For most people it is not obvious, what the change from IPv4 to IPv6 really means. It is actually very simple. IP addresses are like phone numbers.
A long time ago, there was only one telephone in one village. The number range was much smaller that times then it is now. Today every person got at least one mobile, a land line, a fax line. To have enough telephone numbers, the range of numbers has been expanded. Exactly the same happens with IPv6. In theorie, you only get a much bigger number range.
Because IP was developed a long time ago, it is an old protocol. Of course there have been some changes over the time, but IPv6 also contains some improvements over IPv4.
If you look how computer communication works, it mainly consists of 4 layers:
- Link Layer
- Network Layer
- Transport Layer
- Application Layer
The Link Layer is the physical connection. Basically the cable. Or you could compare it with a road.
The Network Layer is responsible for the addressing. Compare it with the Post. If I send a letter to Fantasy Road 22 in Houston, Texas, I handover the letter to the postoffice. They know how to handle the letter and where to send it. Somewhen the letter arrives in Houston. I do not have to know where Houston is. The Post is doing it for me. Or the Network Layer.
While the Network Layer is only in charge to address the devices, the Transport Layer addresses the indvidual services. Services are identified using ports. In the Fantasy Road 22 in Houston you got multiple appartements. In every appartment you have multiple persons. The Transport Layer defines now the person, who gets the letter, Mr. Miller.
The top layer is the Application Layer. The application layer defines the kind of information which is exchanged. Is the letter an invoice or an order? In the network environment it defines the kind of traffic: DNS, SMTP, SSH, HTTP …

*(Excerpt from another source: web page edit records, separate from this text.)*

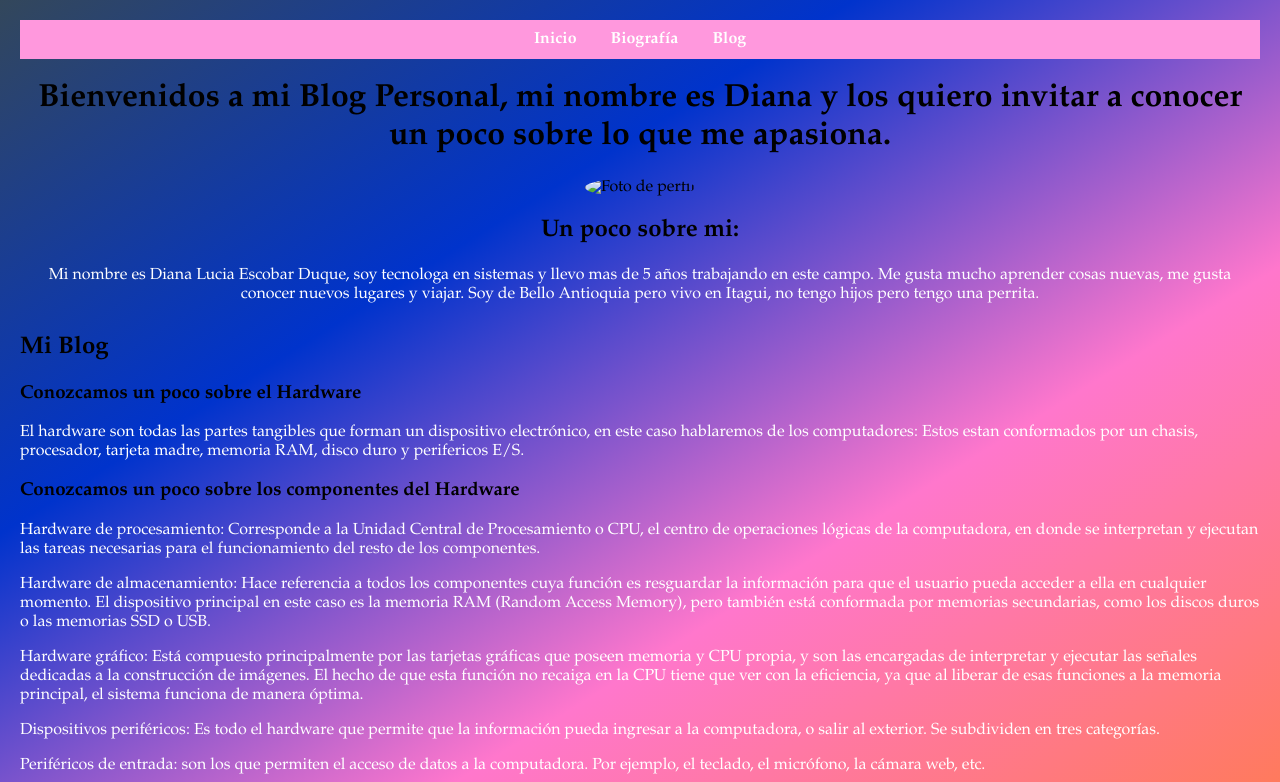
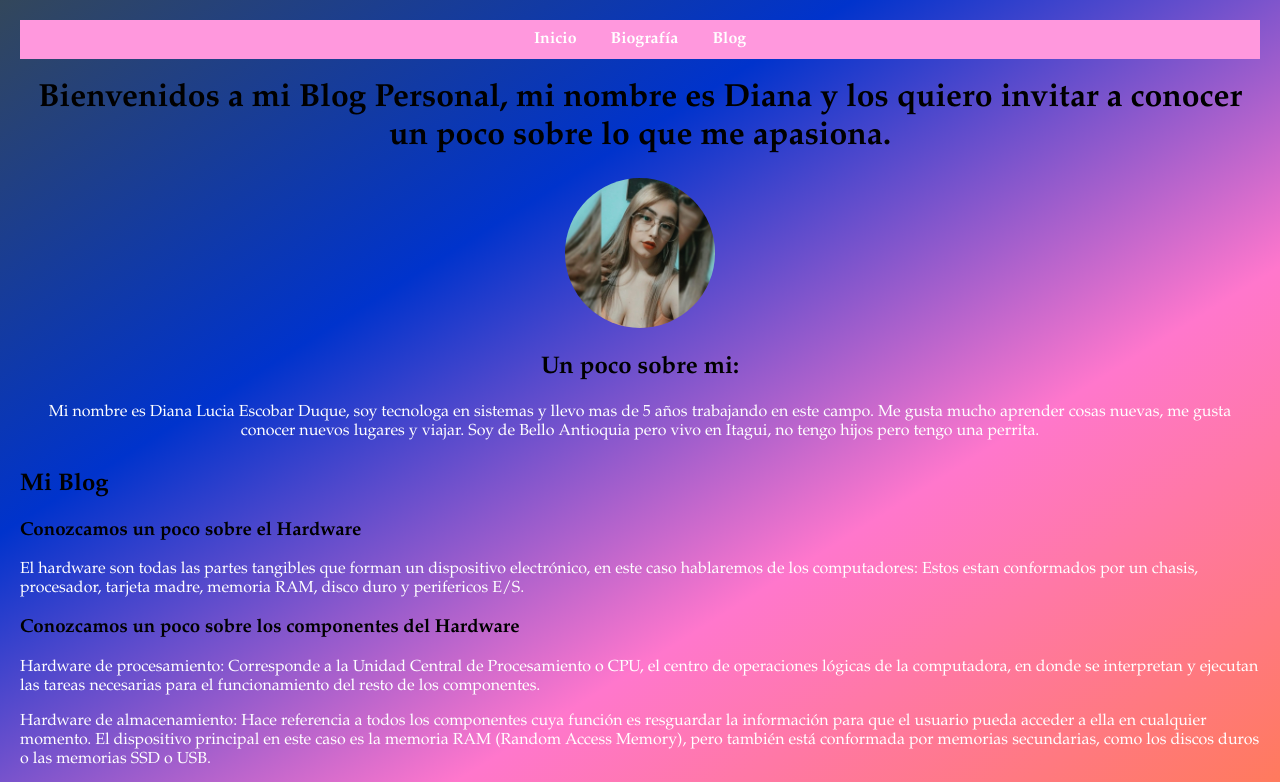
Before and after one commit to dianaed08/Blog_Diana, a plain HTML site: page index.html in a window 1280 px wide. Shown: the top 782 px of the page. Drawn offline with Linux system fonts and the light colour scheme; files whose address does not match are found by name.

Commit message:
Update index.html

```diff
--- a/index.html
+++ b/index.html
@@ -63,7 +63,7 @@
 
     <header id="home">
         <h1>Bienvenidos a mi Blog Personal, mi nombre es Diana y los quiero invitar a conocer un poco sobre lo que me apasiona.</h1>
-        <img src="G:\Mi unidad\IUDIGITAL\Introduccion a la ingenieria sf y datos G23\Blog\perfil.png" alt="Foto de perfil">
+        <img src="G:\Mi unidad\IUDIGITAL\Introduccion a la ingenieria sf y datos G23\Blog\imagenes\perfil.png" alt="Foto de perfil">
         <h2 id="bio">Un poco sobre mi:</h2>
         <p>Mi nombre es Diana Lucia Escobar Duque, soy tecnologa en sistemas y llevo mas de 5 años trabajando en este campo. Me gusta mucho aprender cosas nuevas, me gusta conocer nuevos lugares y viajar. Soy de Bello Antioquia pero vivo en Itagui, no tengo hijos pero tengo una perrita.</p>
     </header>
```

Changing IPv4 to IPv6 only changes the Network Layer. All other 3 layers remain the same. Of course there are small changes in the Transport and in the Application Layer, but the real change only affects one layer.